Beginning Jan. 28, 2008, all new local, or L, notams will be reclassified as D notams and added to the national notam system. In addition, each new D notam will be preceded by a keyword that indicates the area affected, such as navigation lighting, runway, ramp, or airspace. [ Download a graphical depiction.]
That means for the first time pilots will be able to get all relevant notams, including those that affect only their destination airport, without calling flight service. In the past, pilots who used online briefing sources did not receive local notams, which can include important operational data like taxiway closures.
"AOPA has been advocating for this change for a long time," said Melissa Rudinger, AOPA vice president of regulatory affairs. "This helps simplify and consolidate information gathering for pilots while alleviating some of the call burden on flight service."

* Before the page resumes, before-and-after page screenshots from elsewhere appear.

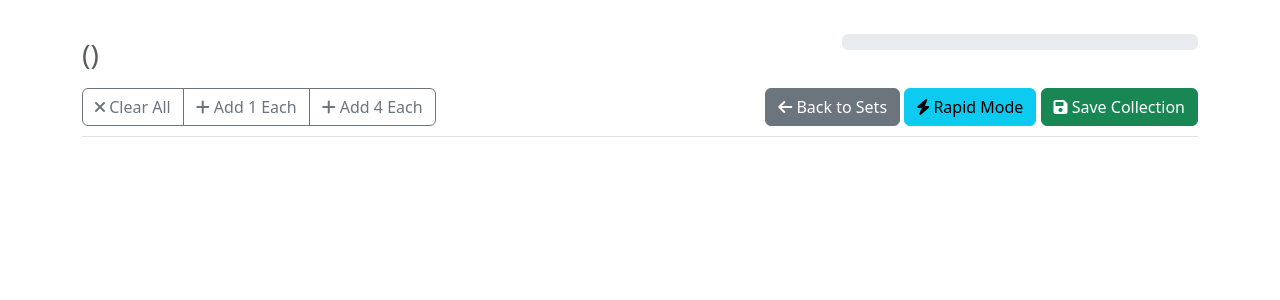
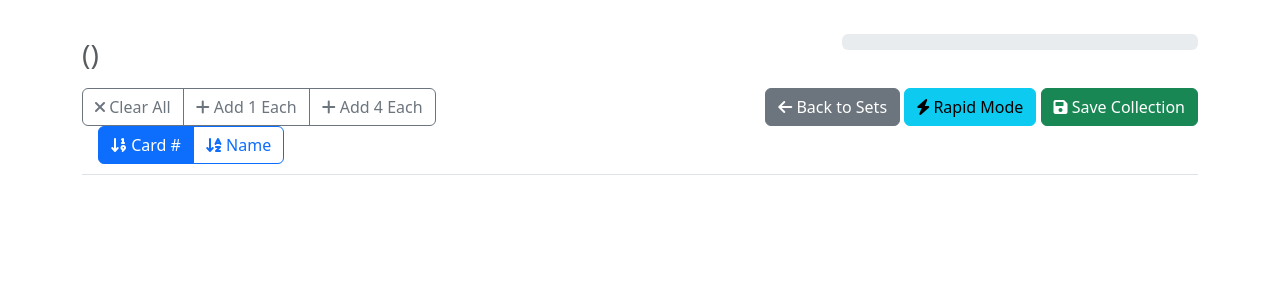
Before and after one commit to MattPicDev/mtg-collection-builder, a Flask app: template templates/set_view.html in a window 1280 px wide. Shown: the part 56-356 px from the top of the page. Run offline with Flask 3, Linux system fonts and the light colour scheme; the template is opened without the code that fills it, so the values that code supplies are empty.

Commit message:
Add card sorting functionality to set view page
- Added toggle buttons for sorting by card number vs alphabetical
- Card # button: sorts by collector number (default)
- Name button: sorts alphabetically by card name
- Preserves user input values when switching between sorts
- Smart numeric sorting handles mixed numeric/text collector numbers
- Updated UI with intuitive icons and button states

```diff
--- a/templates/set_view.html
+++ b/templates/set_view.html
@@ -34,6 +34,15 @@
                 </button>
                 <button type="button" class="btn btn-outline-secondary" onclick="setAllQuantities(4)">
                     <i class="fas fa-plus"></i> Add 4 Each
+                </button>
+            </div>
+
+            <div class="btn-group ms-3" role="group">
+                <button type="button" class="btn btn-outline-primary active" id="sortByNumber" onclick="sortCards('number')">
+                    <i class="fas fa-sort-numeric-down"></i> Card #
+                </button>
+                <button type="button" class="btn btn-outline-primary" id="sortByName" onclick="sortCards('name')">
+                    <i class="fas fa-sort-alpha-down"></i> Name
                 </button>
             </div>
         </div>
@@ -115,6 +124,7 @@
 <script>
 const cardData = JSON.parse(document.getElementById('cardData').textContent);
 let processedCards = 0;
+let currentSort = 'number'; // Default sort by card number
 
 function updateProgress() {
     const inputs = document.querySelectorAll('.quantity-input');
@@ -138,6 +148,105 @@ function setAllQuantities(quantity) {
     inputs.forEach(input => {
         input.value = quantity;
     });
+    updateProgress();
+}
+
+function sortCards(sortType) {
+    if (currentSort === sortType) return; // Already sorted this way
+
+    currentSort = sortType;
+
+    // Update button states
+    document.getElementById('sortByNumber').classList.remove('active');
+    document.getElementById('sortByName').classList.remove('active');
+    document.getElementById('sortBy' + (sortType === 'number' ? 'Number' : 'Name')).classList.add('active');
+
+    // Get current input values to preserve them
+    const currentValues = {};
+    const inputs = document.querySelectorAll('.quantity-input');
+    const checkboxes = document.querySelectorAll('input[type="checkbox"]');
+
+    inputs.forEach(input => {
+        const cardId = input.getAttribute('data-card-id');
+        currentValues[cardId] = {
+            quantity: input.value,
+            foil: document.querySelector(`input[type="checkbox"][data-card-id="${cardId}"]`)?.checked || false
+        };
+    });
+
+    // Sort the card data
+    let sortedCards = [...cardData];
+    if (sortType === 'name') {
+        sortedCards.sort((a, b) => a.name.localeCompare(b.name));
+    } else {
+        // Sort by collector number (handle mixed numeric/text)
+        sortedCards.sort((a, b) => {
+            const aNum = parseInt(a.collector_number) || 0;
+            const bNum = parseInt(b.collector_number) || 0;
+            if (aNum !== bNum) {
+                return aNum - bNum;
+            }
+            return a.collector_number.localeCompare(b.collector_number);
+        });
+    }
+
+    // Rebuild the cards container
+    const container = document.getElementById('cardsContainer');
+    container.innerHTML = '';
+
+    sortedCards.forEach(card => {
+        const cardHtml = `
+            <div class="col-md-6 col-lg-4 mb-4">
+                <div class="card">
+                    <div class="row g-0">
+                        <div class="col-4">
+                            ${card.image_uris && card.image_uris.small ?
+                                `<img src="${card.image_uris.small}" class="card-image" alt="${card.name}">` :
+                                `<div class="card-image bg-light d-flex align-items-center justify-content-center">
+                                    <i class="fas fa-image text-muted"></i>
+                                </div>`
+                            }
+                        </div>
+                        <div class="col-8">
+                            <div class="card-body p-2">
+                                <h6 class="card-title mb-1">${card.name}</h6>
+                                <p class="card-text">
+                                    <small class="text-muted">
+                                        #${card.collector_number}<br>
+                                        ${card.rarity.charAt(0).toUpperCase() + card.rarity.slice(1)}<br>
+                                        ${card.mana_cost || ''}
+                                    </small>
+                                </p>
+
+                                <div class="d-flex align-items-center">
+                                    <input type="number"
+                                           class="form-control quantity-input"
+                                           min="0"
+                                           max="99"
+                                           value="${currentValues[card.id]?.quantity || 0}"
+                                           data-card-id="${card.id}"
+                                           onchange="updateProgress()"
+                                           onkeyup="if(event.key === 'Enter') { this.nextElementSibling.nextElementSibling.focus() }">
+
+                                    <label class="foil-checkbox">
+                                        <input type="checkbox"
+                                               class="form-check-input"
+                                               data-card-id="${card.id}"
+                                               data-foil="true"
+                                               ${currentValues[card.id]?.foil ? 'checked' : ''}>
+                                        <small>Foil</small>
+                                    </label>
+                                </div>
+                            </div>
+                        </div>
+                    </div>
+                </div>
+            </div>
+        `;
+        container.innerHTML += cardHtml;
+    });
+
+    // Update progress after rebuilding
     updateProgress();
 }
 
```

Although new local notams will become part of the national system at 0500 UTC on Jan. 28, existing notams will be entered into the system as FSS is able to validate, reclassify, and publish them. While there is no formal timeline for completing this transition, most L notams should have been reclassified within four months. Existing D notams that have not expired or been updated to include a keyword will then be reissued within the next 30 days.
The change marks the first stage of a three-part plan for updating the notam system. Over the coming years, the FAA also plans to merge the Department of Defense notam system with the civilian system and to fully digitize all notam information to include graphics. The final phases of the projects will not be completed before 2010.
December 27, 2007
The FAA has asked the National Transportation Safety Board to review a judge’s ruling reversing a fine it levied in an unmanned-aircraft case.
The Tucson Soaring Club is trying to grow the sport by training the next generation of glider pilots.
Able Flight has received and $8,000 check from the AOPA Foundation.
AOPA thanks our members for their continued support in protecting the freedom to fly.